A particularly distinguishing feature of Primitive Methodism was the open air meeting (which is how the movement began at Mow Cop in 1807) and Malcolm recalled much talk about such meetings at which William spoke. He also remembers that “as a boy we often went to Mow Cop” and he linked this in his mind with similar big Whitsuntide open air meetings that the family, including his grandfather, attended at Cliff College. These meetings clearly made a distinct impression on Malcolm as he recalls that “the emotion of it all was quite tangible”.
The little preaching place
Malcolm has particular recollections of a small preaching house in Lygon Bank, Malvern, at the back of his grandfather’s home, probably because he visited the location in 2011. Speaking from a 21st century perspective, Malcolm describes it as being most unusual because it had the appearance of an agricultural building even though there was no farm anywhere near it.
“ There’s just this little plain building, and there is a note above the door that says something to the effect that ‘The word will be preached here each Lord’s day at 6.30’. … There was just one service, and I remember going and playing a harmonium and singing these revivalist hymns. My recollection is just a group of old, very old, people – but of course I was in my early teens then.”
Malcolm repeatedly emphasised the plainness of the building, with its pitch pine pews and a table which, as far as he could remember, did not even have a cross on it. However, Malcolm’s account does in fact describe a typical Primitive Methodist preaching place very much as it would have appeared in the latter years of the nineteenth century; it also matches very well with his grandfather’s views about the ‘adornment’ of buildings.
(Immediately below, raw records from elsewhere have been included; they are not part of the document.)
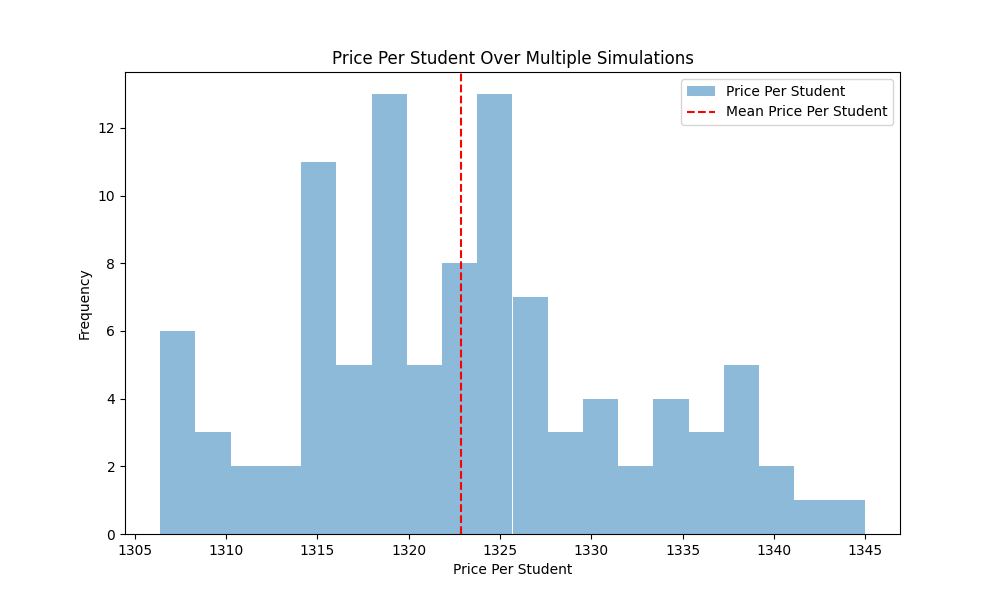
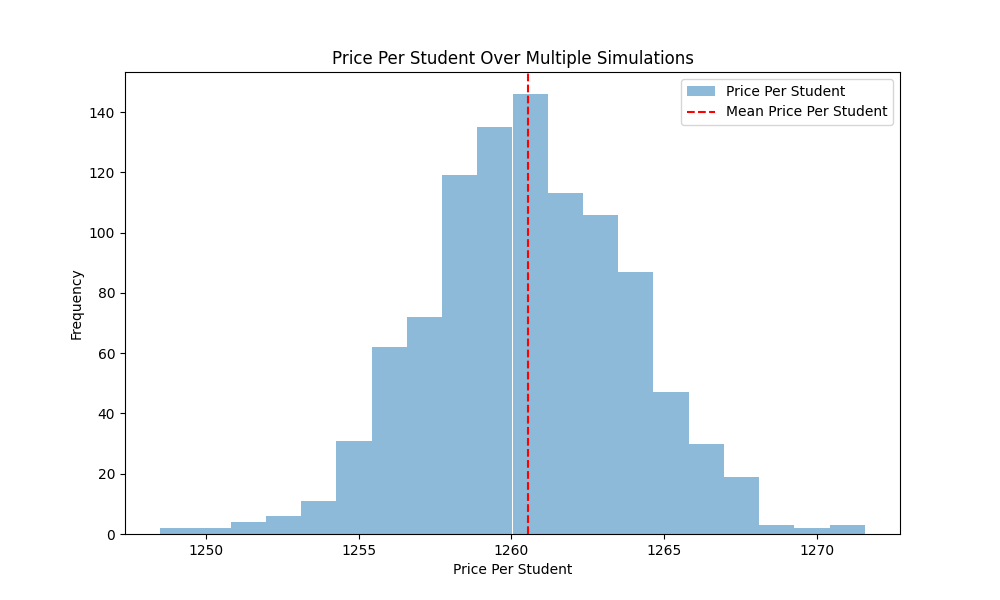
Add simulations and improve beta distribution

diff --git a/insurance/guarantee.py b/insurance/guarantee.py
@@ -3,8 +3,8 @@ import matplotlib.pyplot as plt
 import random
 
 # Define constants
-num_students = 1000
-num_simulations = 100
+num_students = 10000
+num_simulations = 1000
 passing_threshold = 0.7  # 70% of course material
 refund_rate = 0.5  # 0% of students who don't pass get a refund
 profit_margin = 0.15  # 15% profit margin
@@ -19,8 +19,8 @@ operating_cost_per_student = 1000  # base operating cost per student
 
 # Define the parameters of the beta distribution
 # Found this distribution via https://mathlets.org/mathlets/beta-distribution/
-alpha = 4.5  # shape parameter for the beta distribution
-beta = 1.5  # shape parameter for the beta distribution
+alpha = 3.5
+beta = 1.4
 
 # Simulate student behavior using a beta distribution
 student_performance = np.random.beta(alpha, beta, (num_simulations, num_students))
@@ -34,7 +34,7 @@ num_passing_students = np.sum(student_performance >= passing_threshold, axis=1)
 # Calculate the number of students who don't pass and get a refund
 num_refunded_students = np.sum(student_performance < passing_threshold, axis=1) * refund_rate
 
-# Calculate the total operating cost
+# Calculate the total operating cost, assuming worse-performing students probably require more resources
 total_operating_cost = np.sum(student_performance * operating_cost_per_student, axis=1)
 
 # Calculate the total revenue required to cover operating costs and profit margin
Revivalist songs and hymns
Malcolm recalls, as a boy, playing the harmonium for services in the little preaching place and he remembers in particular Mrs Alexander’s revival hymns and others in the ‘popular idiom’, which clearly had a big influence on him. Malcolm also refers to the often fervent singing with much repetition of choruses; the latter were also a feature of his Sunday school days, many of which were based on passages of scripture and were sung from memory.
Malcolm’s recollections of his grandfather, the type of person he was, his strong views (particularly about matters pertaining to his religious faith), the importance of the open air meeting, his description of the preaching place in Malvern and the revivalist songs and choruses all clearly demonstrate that there were a number of features of Primitive Methodism which persisted long after the movement had ceased to exist and which obviously still resonate strongly with Malcolm today as he recalled the early years of his life.
This interview is one person’s testimony about their own experiences. The insight gained into those experiences is inevitably limited, not only by the time available for this particular interview, but also because o ral history such as this is a “one generation” activity. As Malcolm himself said a few days after the interview: “My parents would have had far more interesting recollections – but too late for that I fear”.